MK: Actually, because we were aware this game featured a branching storyline and multiple endings, localizing this game was not as difficult as one would expect. Of course, there were hurdles to jump (chronology and consistency), but for the most part it was pretty smooth. The editor and translator were in constant communication, allowing them to figure out where endings occurred and when a new one began, and we utilized our QA period to see how certain scenes played out in-game to resolve anything that was too ambiguous during the localization of the script.

CG: What would you say are the most and least enjoyable aspects of the localisation task, both in general and in terms of an established franchise such as Psycho Pass?

MK: In general, the most enjoyable aspect of the localization process is the sense of accomplishment you feel after all the revision, long nights, and constant back-and-forth between translation and edit is finally finished. And by finished, I mean you feel like you gave the game’s script all the attention and hard work it deserved. At the same time, the least enjoyable aspect is everything that comes before it. Just kidding! Being aware that we are a bridge that connects Japanese video game culture to the West, it’s truly a privilege and honor to have the opportunity to localize these great games from Japan.

In terms of an established franchise like Psycho Pass, the most enjoyable part was being allowed to work on a project that was a part of the Psycho Pass world. It was truly an honor. And, well, the least enjoyable part was probably maintaining consistency with the anime. At least at first. Was it challenging? Of course. Since the anime came out before the game, it was imperative to maintain the anime’s essence throughout the game. But the more difficult something is, the more rewarding it can be, and that certainly was the case for this game.

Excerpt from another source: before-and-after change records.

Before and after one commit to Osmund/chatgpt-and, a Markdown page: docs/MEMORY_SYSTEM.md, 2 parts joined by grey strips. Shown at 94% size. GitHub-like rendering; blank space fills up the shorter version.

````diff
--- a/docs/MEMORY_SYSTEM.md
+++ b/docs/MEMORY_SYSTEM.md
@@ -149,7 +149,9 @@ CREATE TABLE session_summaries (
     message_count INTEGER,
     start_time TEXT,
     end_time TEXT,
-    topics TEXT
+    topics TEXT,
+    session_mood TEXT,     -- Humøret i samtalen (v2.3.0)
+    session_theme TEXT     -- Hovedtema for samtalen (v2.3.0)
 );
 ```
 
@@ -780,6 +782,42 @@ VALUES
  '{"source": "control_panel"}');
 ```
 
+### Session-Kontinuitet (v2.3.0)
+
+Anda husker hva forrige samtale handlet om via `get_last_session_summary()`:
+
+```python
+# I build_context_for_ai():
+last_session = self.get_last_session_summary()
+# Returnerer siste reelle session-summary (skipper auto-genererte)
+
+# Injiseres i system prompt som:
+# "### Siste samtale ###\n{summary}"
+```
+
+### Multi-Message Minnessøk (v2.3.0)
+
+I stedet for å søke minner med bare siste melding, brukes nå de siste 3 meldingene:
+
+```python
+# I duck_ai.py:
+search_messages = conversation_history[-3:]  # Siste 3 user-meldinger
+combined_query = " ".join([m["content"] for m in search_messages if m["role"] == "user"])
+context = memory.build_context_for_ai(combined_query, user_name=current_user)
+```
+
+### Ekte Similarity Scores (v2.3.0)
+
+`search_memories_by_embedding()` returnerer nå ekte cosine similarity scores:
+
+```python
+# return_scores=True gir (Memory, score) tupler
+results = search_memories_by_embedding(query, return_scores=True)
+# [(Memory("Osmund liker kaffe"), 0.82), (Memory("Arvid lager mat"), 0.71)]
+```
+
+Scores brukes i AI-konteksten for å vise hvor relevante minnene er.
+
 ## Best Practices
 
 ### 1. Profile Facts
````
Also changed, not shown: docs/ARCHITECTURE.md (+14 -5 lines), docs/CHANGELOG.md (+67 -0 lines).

CG: Obviously you can’t say much, but is there anything specific about this game you think people should be looking forward to?

MK: If you are a fan of Psycho Pass, you do not want to miss out on this game’s story.

If you’re not a fan, you do not want to miss out on this game’s story.

Regardless, please look forward to an all-new storyline and characters created solely for this game. You don’t need any context or background information from the anime to understand what will unfold.

After playing it, don’t forget to dive into the anime or vice versa!


Psycho Pass: Mandatory Happiness will be released September 16th for PS4, Vita, and PC.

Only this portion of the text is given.